The punishments she endured were atrocious: she was nailed to the feet, hung by her own hair, whipped, and finally placed on a boat, which, soaked in resin and pitch, was taken out to sea and set ablaze while Restituta was still alive. According to legend, the fire spread to the executioners’ boat and left the young girl unharmed, who died from her wounds. Her body, kept by an angel, arrived intact from Africa to the beach of Lacco Ameno.

Lucina, a local woman with Christian faith, buried the body of young Restituta, in whose name her story “she who was restored” is enclosed. From that moment, an indissoluble and profound bond was born between this land and Santa Restituta.

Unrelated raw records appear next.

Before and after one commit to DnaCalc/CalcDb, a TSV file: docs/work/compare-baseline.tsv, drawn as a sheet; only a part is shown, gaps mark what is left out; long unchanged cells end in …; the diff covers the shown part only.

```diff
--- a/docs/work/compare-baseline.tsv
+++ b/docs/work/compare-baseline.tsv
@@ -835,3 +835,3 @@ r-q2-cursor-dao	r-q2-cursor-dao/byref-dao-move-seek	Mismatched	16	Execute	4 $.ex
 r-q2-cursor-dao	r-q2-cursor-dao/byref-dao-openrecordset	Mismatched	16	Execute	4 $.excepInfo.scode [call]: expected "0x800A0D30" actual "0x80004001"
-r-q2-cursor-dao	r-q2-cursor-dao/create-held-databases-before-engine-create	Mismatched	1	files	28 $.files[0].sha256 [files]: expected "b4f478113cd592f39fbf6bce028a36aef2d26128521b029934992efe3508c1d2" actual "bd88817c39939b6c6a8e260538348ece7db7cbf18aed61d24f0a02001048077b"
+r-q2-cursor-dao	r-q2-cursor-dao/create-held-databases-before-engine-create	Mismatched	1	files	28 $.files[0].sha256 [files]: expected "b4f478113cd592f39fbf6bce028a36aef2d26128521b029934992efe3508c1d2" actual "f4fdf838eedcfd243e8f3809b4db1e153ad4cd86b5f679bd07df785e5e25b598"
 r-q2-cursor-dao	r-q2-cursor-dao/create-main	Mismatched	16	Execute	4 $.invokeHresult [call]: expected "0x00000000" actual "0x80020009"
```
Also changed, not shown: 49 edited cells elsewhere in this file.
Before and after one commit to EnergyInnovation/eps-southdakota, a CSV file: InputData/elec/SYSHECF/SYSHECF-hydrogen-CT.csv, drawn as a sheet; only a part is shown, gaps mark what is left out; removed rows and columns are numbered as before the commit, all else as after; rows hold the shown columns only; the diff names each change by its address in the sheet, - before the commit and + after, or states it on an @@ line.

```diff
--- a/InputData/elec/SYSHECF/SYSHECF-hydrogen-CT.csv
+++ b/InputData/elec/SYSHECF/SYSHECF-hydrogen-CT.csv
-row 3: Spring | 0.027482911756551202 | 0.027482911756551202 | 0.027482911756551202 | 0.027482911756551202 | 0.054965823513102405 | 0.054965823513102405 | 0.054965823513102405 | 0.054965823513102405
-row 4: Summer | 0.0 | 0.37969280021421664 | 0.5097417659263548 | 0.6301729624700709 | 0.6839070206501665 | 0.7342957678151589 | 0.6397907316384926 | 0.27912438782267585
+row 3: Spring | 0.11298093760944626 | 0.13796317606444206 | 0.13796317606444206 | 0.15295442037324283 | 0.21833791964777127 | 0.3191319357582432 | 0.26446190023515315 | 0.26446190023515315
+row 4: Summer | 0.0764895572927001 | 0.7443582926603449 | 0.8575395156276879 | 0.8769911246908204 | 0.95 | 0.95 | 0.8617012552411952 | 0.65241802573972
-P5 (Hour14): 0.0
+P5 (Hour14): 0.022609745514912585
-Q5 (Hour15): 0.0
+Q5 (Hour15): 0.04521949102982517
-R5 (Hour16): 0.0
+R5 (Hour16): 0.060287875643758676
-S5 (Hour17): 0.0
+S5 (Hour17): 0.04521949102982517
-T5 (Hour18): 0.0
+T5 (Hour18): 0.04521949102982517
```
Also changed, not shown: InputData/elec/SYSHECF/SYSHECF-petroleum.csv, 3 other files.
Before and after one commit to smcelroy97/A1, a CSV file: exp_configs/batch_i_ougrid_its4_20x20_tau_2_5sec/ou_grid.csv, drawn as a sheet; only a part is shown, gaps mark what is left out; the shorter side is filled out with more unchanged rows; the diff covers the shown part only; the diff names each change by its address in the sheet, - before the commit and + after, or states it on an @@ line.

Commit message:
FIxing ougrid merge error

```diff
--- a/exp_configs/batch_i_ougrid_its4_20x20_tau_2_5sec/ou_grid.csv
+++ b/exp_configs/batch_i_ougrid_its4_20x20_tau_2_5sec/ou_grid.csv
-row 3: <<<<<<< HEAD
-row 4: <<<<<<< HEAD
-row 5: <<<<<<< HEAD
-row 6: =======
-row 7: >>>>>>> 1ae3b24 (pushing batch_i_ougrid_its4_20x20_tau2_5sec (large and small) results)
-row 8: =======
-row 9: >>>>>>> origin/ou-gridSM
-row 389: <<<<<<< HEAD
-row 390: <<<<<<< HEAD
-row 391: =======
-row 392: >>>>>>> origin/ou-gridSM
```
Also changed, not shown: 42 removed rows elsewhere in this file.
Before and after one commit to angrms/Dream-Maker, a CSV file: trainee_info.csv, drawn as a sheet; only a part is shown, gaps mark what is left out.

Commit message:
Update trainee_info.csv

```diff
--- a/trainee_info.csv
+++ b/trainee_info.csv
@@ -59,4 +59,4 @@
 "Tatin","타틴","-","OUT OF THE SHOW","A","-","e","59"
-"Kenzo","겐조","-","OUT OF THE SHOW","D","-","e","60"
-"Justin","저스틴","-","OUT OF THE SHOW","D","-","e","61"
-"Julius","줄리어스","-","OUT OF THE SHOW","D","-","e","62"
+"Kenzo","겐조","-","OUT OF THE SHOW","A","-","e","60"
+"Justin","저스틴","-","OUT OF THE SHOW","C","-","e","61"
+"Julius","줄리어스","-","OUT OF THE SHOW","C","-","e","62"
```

This is the legend of Santa Restituta. In reality, the cult began in the late fifth century when bishops and believers fleeing from North Africa due to the persecution of the Vandal king Genseric, who had occupied the region and intended to annihilate Catholicism, which was of Arian faith. In the places where the exiles found refuge (Lacco Ameno, Naples, Cagliari, Palermo, and Corsica), devotion to the African martyr, Santa Restituta, was born. During the festival days, visitors can participate in the dramatization of the martyrdom, which ranges from the trial phase against all Christian believers to the arrival of the body of young Restituta on the island.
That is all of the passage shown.